The East Lansing Public School District has a $5.3 Million proposed Technology, Security, and Communication Bond on the ballot.
The district needs a major technology upgrade, and doesn't want to wait any longer to improve security at the elementary level.
"We've been waiting fro an election like this we attempted a more comprehensive election a year ago, but this is specific to technology, security, and communication," said Superintendent David Chapin.
If passed improving the security for all of the elementary schools is high priority.
"We'd like to cover a few critical area's such as the parking lot and front entrances. We'd like to replace the metal keys for exterior doors. It's going to be a card they wave in front of a reader. That gives us the opportunity to centrally manage the system and we can do an instant lock down on the entire district," said Director of Technology Chris Palasty.
"Safety of our student's has always been our number one priority. This discussion about security was well underway this fall before the very unfortunate events in Connecticut. I think people have brought that forward as an added element for this election. We've tried to steer clear of that," said Chapin.
Technology is the other high priority for the district. All the schools have out of date computers, and don't always have enough to go around. Plus, the bells, clocks, and P.A. systems are more than 20 years old.
"Our oldest (computer) systems are at the high school and they are 10 years old. You have a 10 year old laptop that is not as productive, not running the newest software, and it's not as fast, said Palasty. I know there has been some frustration expressed our way. Teachers go to conferences and come back with information they learned, and they're not able to Implement it as much or as soon as they would like. It's because of limitations on what's available and when it's available."
If approved tax payers would see 1.26 milage increase over the 5 years. That's an extra $126 dollars per year for a home that has the tax value of $100,000.
"If successful we will have the funds in hand as early as May and we'll begin our work this summer. When students return in the fall they will see some significant changes," said Chapin.

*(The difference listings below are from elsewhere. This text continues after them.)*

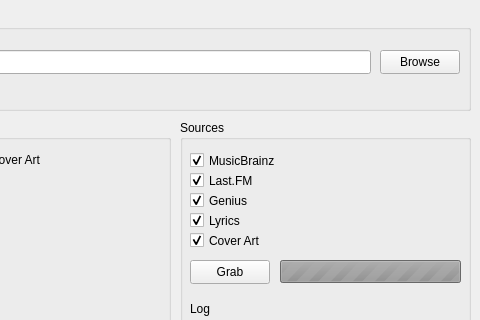
The window that mainwindow.ui (dylondark/InTAGrator) describes before a commit, drawn with Qt 5; both pictures show x 800 to 1280 and y 0 to 320 of the 1280 by 720 pixel window.
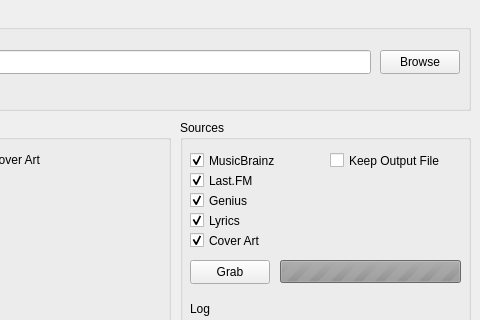
The same window after the commit. Icons and pictures are not drawn.

Commit message: Add check box for keeping script file

What changed in the file:
```diff
--- a/mainwindow.ui
+++ b/mainwindow.ui
@@ -461,6 +461,19 @@
       <number>-1</number>
      </property>
     </widget>
+    <widget class="QCheckBox" name="keepOutputCheckBox">
+     <property name="geometry">
+      <rect>
+       <x>150</x>
+       <y>30</y>
+       <width>121</width>
+       <height>21</height>
+      </rect>
+     </property>
+     <property name="text">
+      <string>Keep Output File</string>
+     </property>
+    </widget>
    </widget>
   </widget>
  </widget>
```
The commit also changes 1 other file.
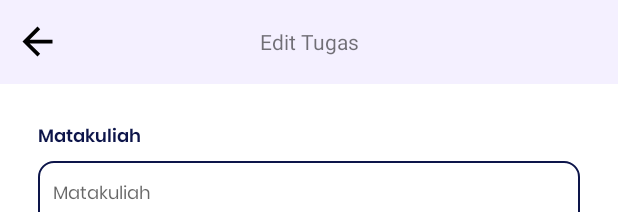
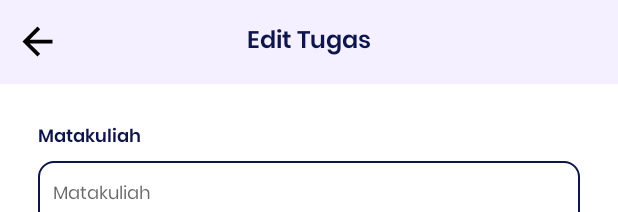
Before and after one commit to nurhalizas/MobileTask, an Android app: the layout fragment_edit.xml on its own in the app's theme, with its tools: preview values and no code run, on a phone screen of 412 x 824 dp. Shown: the top 212 px of the screen. Run offline under Robolectric (Android 15) with nearby library versions, the phone set to English and light mode, and no system bars.

Commit message:
edit judul

```diff
--- a/app/src/main/res/layout/fragment_detail.xml
+++ b/app/src/main/res/layout/fragment_detail.xml
@@ -21,7 +21,7 @@
             android:text="Detail Tugas"
             android:layout_gravity="center"
             android:fontFamily="@font/poppins_semibold"
-            android:textSize="20dp"
+            android:textSize="16dp"
             android:textColor="@color/ungu_tua"
             android:gravity="center"
             android:layout_width="match_parent"
--- a/app/src/main/res/layout/fragment_edit.xml
+++ b/app/src/main/res/layout/fragment_edit.xml
@@ -18,6 +18,9 @@
             android:layout_height="30dp"/>
         <TextView
             android:text="Edit Tugas"
+            android:fontFamily="@font/poppins_semibold"
+            android:textColor="@color/ungu_tua"
+            android:textSize="16dp"
             android:layout_gravity="center"
             android:gravity="center"
             android:layout_width="match_parent"
```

If the bond fails the district will make whatever improvements it can within it's already tight budget.